A federal judge suspended portions of U.S. President Donald Trump’s controversial travel ban on Friday. The ban, issued via executive order almost two weeks ago, may be held up in the courts for a while. But press accounts still relay scenes of confusion as travelers from the seven nations in question scramble to arrive here while they still can.
Last week Airbnb said it would strive to provide free housing to people affected by the U.S. travel ban. And over the weekend the home-sharing company doubled down on its commitment to refugees and displaced persons, with a goal to provide short-term housing to 100,000 people over the next five years.
Those “people in need,” as defined by Airbnb, will initially include refugees, disaster survivors and humanitarian aid workers. In an email to members, the company also pledged to donate $4 million to the International Rescue Committee to support displaced citizens around the world.
In the meantime, Airbnb is still calling on hosts and guests to either open up their homes or send a donation to organizations that are working with refugees or other displaced people.
Intertwined in this latest email to Airbnb users is the message of acceptance, as showcased in the short-term rental service’s hotly discussed Super Bowl advertisement. Noting that some Airbnb users have suffered discrimination in the past, the company’s leadership implied that they wanted the conversation to continue on social media with the hashtag #WeAccept. As of press time, that hashtag is still trending on Twitter, although interspersed in the discussion are the lamentations of Atlanta Falcons fans along with support for Trump’s hardline immigration policy.

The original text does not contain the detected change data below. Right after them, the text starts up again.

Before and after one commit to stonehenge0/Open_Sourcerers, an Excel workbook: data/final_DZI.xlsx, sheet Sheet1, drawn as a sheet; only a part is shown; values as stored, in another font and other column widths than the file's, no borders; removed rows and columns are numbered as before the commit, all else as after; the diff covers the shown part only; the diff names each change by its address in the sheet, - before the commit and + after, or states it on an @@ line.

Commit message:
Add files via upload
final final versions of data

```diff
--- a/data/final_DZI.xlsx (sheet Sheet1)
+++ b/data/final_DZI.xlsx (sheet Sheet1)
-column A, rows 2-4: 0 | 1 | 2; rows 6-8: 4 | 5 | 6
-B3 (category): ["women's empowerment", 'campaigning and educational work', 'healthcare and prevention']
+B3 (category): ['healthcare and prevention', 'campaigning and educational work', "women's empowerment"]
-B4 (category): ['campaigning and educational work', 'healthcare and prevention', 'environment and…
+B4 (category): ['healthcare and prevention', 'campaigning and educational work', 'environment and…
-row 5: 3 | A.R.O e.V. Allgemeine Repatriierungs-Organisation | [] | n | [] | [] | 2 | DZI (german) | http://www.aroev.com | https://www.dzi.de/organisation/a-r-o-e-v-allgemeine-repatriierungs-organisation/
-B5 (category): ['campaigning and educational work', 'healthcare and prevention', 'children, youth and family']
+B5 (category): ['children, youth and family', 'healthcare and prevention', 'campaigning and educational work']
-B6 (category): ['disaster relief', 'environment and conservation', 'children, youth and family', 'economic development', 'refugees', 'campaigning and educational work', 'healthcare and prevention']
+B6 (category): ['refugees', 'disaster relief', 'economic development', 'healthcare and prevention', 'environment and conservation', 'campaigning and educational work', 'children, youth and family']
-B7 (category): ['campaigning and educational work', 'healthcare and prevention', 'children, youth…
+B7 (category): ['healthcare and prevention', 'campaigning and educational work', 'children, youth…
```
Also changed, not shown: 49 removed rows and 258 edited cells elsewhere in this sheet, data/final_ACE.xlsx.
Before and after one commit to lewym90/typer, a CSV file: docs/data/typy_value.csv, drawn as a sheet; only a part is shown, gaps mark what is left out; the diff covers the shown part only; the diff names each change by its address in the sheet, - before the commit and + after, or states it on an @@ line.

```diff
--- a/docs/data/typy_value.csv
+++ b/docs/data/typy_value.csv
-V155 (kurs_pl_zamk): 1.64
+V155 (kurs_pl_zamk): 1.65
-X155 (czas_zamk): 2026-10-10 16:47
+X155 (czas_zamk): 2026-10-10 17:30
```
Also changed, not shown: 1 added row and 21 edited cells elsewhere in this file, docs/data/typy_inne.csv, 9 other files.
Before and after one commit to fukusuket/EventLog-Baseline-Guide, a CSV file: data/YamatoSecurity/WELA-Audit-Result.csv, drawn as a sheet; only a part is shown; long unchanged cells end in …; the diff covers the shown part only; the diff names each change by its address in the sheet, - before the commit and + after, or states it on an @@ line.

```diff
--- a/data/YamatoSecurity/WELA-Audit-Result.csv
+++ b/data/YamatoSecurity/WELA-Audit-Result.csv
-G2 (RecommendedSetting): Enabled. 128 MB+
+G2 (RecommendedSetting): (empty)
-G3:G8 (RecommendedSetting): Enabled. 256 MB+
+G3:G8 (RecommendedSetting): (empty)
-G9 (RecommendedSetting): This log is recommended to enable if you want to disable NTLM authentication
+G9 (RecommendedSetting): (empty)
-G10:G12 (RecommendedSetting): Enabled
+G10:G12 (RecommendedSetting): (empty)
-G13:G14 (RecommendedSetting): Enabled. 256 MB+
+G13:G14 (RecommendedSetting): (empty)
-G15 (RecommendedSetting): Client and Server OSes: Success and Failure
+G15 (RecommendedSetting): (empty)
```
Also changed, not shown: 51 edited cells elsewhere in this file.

Airbnb’s dive into the immigration debate comes at a time when the travel industry is grappling with how to respond to the administration.
Expedia CEO Dara Khosrowshahi, who immigrated to the U.S. with his family in 1978 as Iran moved closer to revolution, told employees in an email that Trump’s executive order positions the U.S. as “inward-looking versus forward-thinking, reactionary versus visionary.” And in December, well before Trump took office and started issuing his executive orders, a poll revealed that 1 in 5 French and British travelers, along with 1 in 3 German nationals, said they had become less inclined to visit the U.S.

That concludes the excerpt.